The battery life has been an integral part of the new MacBook’s design, being a determining factor in the form factor and the choice of components used. Due to the MacBook’s ultra thin body the battery takes up the majority of the internal space and in an industry first is tapered to fit the body as precisely as possible to maximise usage of space. The result is a battery life of up to 9 hours wireless web or up to 10 hours of iTunes movie playback.
This gives comparable battery life to the MacBook Air which is impressive considering the MacBook’s battery is 39.7-watt-hours when compared to the 38-watt-hour and 54-watt-hour batteries found in the 11-inch and 13-inch MacBook Airs, especially considering that the MacBook has to power a screen with a much higher resolution.
One of the most controversial features of the MacBook is the complete obliteration of all external ports, except one, the new 3.1 USB-C port.
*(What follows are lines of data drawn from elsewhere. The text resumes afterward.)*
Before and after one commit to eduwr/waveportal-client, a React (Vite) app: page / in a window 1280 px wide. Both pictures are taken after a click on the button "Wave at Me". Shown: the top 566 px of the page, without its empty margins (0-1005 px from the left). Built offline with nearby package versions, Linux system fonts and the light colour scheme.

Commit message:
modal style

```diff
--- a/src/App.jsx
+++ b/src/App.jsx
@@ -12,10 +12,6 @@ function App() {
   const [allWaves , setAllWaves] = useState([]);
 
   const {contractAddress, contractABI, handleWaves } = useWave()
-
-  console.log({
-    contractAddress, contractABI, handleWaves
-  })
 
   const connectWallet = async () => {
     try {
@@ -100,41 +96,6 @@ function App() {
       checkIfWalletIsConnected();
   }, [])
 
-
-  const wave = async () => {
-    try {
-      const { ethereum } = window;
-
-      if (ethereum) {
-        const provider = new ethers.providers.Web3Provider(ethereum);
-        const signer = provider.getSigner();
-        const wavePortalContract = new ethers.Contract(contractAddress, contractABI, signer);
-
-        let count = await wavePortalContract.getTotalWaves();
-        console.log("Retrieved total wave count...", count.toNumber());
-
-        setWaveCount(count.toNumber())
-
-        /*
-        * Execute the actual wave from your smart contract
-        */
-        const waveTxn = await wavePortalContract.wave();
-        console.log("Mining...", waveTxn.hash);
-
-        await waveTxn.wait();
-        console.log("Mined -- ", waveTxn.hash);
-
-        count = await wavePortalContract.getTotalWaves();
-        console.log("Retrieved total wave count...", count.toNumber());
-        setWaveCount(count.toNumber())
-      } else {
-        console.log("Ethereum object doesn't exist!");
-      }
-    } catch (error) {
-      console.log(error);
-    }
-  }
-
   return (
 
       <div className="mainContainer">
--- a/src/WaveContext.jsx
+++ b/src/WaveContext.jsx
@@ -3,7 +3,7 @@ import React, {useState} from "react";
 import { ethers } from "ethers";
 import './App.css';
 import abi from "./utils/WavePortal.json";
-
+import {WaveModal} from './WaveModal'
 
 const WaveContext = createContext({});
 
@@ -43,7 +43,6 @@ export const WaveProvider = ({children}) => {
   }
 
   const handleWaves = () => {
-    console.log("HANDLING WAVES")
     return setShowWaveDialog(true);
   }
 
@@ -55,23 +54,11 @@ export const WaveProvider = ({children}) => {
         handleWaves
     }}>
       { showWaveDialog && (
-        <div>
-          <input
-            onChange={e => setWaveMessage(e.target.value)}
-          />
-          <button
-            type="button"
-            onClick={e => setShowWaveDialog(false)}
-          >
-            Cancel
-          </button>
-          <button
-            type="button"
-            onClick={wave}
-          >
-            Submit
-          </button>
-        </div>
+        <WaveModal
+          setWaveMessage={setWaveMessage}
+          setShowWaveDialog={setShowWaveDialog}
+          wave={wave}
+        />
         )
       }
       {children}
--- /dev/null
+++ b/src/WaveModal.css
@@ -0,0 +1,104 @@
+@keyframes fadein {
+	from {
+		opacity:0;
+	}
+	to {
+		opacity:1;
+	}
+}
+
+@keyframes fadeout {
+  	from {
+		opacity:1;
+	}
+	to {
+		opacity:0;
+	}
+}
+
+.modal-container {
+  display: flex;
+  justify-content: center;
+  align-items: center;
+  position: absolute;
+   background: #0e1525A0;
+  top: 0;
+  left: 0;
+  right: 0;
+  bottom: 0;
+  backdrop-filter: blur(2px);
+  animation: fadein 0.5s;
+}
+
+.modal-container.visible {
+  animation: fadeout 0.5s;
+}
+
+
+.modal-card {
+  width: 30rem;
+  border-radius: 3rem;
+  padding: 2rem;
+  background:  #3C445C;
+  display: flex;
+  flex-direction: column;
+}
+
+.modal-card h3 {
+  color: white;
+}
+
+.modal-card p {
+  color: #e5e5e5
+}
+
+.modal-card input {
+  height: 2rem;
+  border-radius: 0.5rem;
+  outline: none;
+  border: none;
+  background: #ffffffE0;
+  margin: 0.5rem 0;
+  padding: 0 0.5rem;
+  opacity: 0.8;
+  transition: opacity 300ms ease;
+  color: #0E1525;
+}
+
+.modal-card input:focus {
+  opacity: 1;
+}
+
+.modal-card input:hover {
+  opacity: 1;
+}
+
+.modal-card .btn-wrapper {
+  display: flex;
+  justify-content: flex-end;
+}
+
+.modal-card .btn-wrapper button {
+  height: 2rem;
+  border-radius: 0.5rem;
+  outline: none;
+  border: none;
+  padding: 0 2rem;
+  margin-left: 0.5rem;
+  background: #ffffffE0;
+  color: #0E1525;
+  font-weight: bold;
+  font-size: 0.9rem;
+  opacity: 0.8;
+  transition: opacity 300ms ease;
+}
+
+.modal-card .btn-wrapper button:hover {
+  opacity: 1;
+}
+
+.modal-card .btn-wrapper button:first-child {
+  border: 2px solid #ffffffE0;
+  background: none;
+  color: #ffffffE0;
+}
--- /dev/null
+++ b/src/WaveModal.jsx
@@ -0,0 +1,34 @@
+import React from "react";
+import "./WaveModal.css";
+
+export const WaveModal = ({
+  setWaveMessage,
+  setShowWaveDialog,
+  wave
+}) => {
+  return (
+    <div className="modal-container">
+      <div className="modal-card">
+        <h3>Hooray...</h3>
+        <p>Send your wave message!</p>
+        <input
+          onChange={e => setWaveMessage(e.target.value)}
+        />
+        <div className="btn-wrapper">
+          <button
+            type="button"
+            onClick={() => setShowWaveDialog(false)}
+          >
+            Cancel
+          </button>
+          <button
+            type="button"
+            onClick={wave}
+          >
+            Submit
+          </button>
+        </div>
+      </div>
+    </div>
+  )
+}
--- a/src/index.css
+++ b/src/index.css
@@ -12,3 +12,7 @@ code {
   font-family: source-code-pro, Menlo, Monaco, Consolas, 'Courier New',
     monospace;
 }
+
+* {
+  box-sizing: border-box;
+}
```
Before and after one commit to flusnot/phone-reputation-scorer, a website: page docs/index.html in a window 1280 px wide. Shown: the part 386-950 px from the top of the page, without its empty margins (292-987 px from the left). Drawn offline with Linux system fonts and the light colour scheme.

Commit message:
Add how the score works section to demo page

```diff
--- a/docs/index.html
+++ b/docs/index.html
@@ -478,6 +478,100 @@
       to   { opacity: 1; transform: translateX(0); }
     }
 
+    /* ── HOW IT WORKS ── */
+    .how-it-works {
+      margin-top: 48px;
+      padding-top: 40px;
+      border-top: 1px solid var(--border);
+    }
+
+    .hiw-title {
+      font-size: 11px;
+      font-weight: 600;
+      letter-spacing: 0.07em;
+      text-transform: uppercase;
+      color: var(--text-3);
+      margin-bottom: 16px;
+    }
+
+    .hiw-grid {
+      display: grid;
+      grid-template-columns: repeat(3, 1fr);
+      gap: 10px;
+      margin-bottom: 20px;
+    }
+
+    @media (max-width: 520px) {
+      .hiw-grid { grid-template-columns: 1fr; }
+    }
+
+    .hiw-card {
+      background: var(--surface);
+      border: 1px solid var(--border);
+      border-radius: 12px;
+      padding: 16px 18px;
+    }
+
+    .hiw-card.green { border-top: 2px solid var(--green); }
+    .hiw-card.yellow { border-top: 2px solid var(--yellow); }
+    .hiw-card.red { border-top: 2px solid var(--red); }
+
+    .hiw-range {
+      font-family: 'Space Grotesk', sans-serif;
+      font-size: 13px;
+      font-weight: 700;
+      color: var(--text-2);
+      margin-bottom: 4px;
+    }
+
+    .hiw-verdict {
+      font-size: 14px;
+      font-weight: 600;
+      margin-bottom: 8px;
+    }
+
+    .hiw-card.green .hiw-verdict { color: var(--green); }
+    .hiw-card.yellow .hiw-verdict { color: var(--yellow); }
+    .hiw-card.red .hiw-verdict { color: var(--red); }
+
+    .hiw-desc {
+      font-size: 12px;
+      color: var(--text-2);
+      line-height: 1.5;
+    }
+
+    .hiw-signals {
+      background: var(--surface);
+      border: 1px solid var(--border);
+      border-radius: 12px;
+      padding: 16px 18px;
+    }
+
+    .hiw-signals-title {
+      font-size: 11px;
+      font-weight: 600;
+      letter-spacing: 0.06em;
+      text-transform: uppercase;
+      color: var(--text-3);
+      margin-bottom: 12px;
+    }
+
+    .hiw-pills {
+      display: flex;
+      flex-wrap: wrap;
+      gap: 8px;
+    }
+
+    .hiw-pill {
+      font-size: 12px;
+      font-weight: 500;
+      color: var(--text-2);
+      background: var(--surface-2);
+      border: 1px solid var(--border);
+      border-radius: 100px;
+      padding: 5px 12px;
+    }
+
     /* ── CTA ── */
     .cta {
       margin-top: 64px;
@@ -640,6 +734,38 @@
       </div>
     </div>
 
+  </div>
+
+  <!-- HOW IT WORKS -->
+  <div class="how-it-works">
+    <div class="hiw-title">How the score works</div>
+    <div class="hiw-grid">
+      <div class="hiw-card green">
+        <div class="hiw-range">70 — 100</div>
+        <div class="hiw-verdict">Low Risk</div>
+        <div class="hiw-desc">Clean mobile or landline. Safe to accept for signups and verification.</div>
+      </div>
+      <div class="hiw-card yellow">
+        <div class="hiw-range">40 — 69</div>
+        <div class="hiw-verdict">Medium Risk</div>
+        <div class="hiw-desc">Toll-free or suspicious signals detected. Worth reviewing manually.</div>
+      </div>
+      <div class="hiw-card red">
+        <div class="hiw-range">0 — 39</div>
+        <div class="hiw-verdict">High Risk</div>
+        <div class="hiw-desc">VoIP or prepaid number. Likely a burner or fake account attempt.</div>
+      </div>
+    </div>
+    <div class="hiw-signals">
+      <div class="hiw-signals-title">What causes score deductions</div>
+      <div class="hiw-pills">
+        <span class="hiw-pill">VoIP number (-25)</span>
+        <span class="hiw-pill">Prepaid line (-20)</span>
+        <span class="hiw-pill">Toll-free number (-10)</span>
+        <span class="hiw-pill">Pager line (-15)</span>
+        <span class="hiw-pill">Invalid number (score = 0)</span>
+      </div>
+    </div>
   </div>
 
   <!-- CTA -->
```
Every wired connection; charging, external devices and displays must use this multifunction port. While we are impressed that this little reversible port can handle two-way power, very fast data transfer and external displays it feels like a scary proposition having to use an adapter to charge your iPhone and MacBook at the same time.
Apple have always been at the forefront of connectivity, famously being the first to eliminate floppy disc drives and optical drives from their computers so we are going to trust them on this one.
Weighing in at just over 900g and 13.1mm thick makes it the lightest and thinnest Apple notebook yet, beating the 11-inch despite having a larger display. This new form factor was the main reason as to why Apple dropped the usual connectivity in favour of the USB-C port, the normal ports simply wouldn’t fit! The full sized keyboard sits perfectly between the edges of the body, and a new Apple designed butterfly mechanism allows each key to use less vertical space whilst improving the precision of key presses.
At £1049 for the base level model, the MacBook is no longer priced to be Apple’s entry level notebook, despite the limitation on its performance. A refurbished 13-inch Mid 2012 MacBook Air (see here) will offer better performance at a lower price point if you do not mind going without the Retina display and slightly thinner form factor.